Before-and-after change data

_ _ _ _ _

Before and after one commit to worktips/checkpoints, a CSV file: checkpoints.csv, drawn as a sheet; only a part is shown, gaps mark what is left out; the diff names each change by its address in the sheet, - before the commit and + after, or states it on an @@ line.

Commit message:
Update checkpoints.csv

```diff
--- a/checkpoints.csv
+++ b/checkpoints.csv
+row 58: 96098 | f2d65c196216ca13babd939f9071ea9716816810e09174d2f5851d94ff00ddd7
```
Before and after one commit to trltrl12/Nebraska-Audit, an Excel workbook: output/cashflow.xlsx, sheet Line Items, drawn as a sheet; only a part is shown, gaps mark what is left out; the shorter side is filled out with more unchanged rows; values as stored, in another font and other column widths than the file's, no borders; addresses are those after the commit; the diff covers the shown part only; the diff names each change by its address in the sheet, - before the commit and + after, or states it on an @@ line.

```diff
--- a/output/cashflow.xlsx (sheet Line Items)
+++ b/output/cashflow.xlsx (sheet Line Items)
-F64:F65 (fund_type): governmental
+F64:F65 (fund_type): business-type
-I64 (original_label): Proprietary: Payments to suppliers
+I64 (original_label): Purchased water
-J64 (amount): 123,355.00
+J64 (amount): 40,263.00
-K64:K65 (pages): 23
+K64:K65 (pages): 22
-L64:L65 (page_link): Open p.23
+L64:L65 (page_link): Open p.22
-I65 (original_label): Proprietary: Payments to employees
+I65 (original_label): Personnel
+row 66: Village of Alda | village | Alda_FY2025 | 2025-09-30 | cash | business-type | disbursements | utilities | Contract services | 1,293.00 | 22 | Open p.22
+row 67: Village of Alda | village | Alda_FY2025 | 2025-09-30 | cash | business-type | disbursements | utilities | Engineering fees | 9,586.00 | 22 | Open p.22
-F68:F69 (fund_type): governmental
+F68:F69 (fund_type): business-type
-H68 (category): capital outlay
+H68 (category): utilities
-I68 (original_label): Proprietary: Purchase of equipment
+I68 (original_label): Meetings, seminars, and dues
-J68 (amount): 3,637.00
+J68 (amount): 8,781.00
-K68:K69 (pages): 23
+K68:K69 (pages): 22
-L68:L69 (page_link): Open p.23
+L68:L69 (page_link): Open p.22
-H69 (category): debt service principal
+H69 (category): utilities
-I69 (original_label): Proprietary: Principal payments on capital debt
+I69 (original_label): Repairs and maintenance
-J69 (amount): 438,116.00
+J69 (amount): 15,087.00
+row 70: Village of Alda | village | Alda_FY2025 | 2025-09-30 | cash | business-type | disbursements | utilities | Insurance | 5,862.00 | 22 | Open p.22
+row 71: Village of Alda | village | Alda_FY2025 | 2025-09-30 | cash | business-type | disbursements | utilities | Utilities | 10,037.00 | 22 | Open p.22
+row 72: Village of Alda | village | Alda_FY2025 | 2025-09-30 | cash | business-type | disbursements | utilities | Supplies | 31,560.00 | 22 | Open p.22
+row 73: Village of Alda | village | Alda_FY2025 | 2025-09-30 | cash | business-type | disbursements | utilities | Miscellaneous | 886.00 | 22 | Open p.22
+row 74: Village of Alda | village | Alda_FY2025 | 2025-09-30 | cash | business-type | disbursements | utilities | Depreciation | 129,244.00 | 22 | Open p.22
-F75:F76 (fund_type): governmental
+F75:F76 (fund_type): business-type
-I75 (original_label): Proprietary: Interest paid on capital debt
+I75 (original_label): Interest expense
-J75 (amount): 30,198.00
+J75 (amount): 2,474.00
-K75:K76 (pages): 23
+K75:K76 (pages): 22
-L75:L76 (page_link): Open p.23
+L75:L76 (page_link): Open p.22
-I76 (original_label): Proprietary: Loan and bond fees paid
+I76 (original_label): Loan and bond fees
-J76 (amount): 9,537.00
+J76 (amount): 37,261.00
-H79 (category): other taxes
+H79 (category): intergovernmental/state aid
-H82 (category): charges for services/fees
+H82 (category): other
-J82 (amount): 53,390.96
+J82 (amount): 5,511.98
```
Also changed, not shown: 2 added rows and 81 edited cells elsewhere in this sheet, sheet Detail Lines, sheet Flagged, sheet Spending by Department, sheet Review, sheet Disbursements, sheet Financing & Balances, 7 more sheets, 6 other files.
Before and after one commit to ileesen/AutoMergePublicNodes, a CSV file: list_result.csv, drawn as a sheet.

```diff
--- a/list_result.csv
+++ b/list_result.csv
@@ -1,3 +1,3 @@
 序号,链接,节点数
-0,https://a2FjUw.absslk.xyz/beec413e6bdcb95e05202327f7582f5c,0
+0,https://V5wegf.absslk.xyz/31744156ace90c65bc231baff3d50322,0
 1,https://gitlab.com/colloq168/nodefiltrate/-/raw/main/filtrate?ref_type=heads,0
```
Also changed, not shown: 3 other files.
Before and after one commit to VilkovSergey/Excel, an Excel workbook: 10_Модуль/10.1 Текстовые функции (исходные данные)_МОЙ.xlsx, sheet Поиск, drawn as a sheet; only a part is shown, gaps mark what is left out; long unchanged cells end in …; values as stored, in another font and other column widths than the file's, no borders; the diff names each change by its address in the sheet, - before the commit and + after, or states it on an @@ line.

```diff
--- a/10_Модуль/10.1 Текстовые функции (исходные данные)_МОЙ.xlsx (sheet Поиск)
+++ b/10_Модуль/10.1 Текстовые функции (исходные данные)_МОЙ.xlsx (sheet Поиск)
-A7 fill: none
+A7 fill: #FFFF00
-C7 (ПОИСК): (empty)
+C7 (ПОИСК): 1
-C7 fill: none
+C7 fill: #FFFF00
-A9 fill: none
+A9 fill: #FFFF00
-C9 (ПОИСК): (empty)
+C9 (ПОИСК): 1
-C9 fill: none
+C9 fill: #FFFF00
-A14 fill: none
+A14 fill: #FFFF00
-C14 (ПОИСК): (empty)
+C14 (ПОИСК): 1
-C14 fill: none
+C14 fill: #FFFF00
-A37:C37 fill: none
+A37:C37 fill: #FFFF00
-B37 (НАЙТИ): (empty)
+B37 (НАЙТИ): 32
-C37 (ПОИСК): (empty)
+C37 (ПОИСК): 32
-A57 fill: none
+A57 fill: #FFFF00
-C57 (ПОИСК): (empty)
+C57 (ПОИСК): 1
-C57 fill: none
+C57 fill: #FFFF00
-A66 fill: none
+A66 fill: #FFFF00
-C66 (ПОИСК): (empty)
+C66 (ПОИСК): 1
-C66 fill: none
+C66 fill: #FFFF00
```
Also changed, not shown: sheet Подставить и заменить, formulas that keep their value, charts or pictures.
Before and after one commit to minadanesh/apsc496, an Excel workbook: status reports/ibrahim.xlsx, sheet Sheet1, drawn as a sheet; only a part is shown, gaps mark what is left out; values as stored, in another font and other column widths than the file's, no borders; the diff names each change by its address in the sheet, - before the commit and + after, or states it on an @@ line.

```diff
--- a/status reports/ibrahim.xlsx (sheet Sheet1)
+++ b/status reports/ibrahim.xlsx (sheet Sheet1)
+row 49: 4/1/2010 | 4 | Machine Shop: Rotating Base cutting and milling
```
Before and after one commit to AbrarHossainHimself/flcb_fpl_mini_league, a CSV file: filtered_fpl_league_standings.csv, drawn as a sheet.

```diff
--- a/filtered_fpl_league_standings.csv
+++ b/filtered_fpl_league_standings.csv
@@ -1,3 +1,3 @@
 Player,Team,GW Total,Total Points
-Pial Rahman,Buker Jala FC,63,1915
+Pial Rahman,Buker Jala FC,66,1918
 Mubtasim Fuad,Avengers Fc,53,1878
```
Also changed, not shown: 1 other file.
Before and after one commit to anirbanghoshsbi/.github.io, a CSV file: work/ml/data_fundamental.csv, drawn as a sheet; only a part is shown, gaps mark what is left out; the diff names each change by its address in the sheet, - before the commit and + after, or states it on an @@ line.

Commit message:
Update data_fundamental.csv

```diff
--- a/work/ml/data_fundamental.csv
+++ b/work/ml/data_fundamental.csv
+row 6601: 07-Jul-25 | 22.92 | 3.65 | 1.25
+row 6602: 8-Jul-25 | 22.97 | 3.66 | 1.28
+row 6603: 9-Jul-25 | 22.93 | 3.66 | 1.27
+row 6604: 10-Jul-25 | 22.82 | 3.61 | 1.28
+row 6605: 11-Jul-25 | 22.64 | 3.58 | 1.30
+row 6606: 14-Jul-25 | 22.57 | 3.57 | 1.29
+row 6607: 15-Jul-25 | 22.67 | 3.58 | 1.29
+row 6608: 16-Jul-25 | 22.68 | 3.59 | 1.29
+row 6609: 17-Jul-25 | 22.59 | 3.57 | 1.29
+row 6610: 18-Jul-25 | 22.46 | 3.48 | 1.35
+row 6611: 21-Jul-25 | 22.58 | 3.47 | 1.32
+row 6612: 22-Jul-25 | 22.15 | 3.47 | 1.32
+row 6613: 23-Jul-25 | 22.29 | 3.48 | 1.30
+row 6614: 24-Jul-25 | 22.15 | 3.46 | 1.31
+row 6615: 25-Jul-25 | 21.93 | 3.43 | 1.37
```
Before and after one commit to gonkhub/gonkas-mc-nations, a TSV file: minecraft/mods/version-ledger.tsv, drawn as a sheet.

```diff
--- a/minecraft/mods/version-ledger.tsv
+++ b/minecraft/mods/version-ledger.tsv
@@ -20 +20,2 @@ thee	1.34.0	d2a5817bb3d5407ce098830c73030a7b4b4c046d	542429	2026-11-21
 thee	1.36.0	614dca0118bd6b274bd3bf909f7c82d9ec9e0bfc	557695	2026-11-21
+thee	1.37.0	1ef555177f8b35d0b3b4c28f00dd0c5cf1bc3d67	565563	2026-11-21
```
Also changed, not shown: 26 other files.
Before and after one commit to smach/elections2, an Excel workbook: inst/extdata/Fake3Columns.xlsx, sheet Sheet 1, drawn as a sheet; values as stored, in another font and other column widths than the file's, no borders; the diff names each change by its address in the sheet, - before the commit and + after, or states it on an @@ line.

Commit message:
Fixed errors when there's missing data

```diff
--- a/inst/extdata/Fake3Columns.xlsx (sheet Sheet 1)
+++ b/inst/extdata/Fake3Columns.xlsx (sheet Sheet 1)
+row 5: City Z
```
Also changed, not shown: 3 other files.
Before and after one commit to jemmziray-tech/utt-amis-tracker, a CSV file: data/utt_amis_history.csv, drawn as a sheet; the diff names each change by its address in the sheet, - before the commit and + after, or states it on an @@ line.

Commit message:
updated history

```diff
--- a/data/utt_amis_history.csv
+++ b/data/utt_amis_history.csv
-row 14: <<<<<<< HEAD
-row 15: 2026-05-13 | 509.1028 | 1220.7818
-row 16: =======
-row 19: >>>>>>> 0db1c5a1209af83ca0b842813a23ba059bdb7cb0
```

_ _ _ _ _

What to do: Where a line in the records above includes the string "Proprietary", show it.

Result of this exercise:
-I64 (original_label): Proprietary: Payments to suppliers
-I65 (original_label): Proprietary: Payments to employees
-I68 (original_label): Proprietary: Purchase of equipment
-I69 (original_label): Proprietary: Principal payments on capital debt
-I75 (original_label): Proprietary: Interest paid on capital debt
-I76 (original_label): Proprietary: Loan and bond fees paid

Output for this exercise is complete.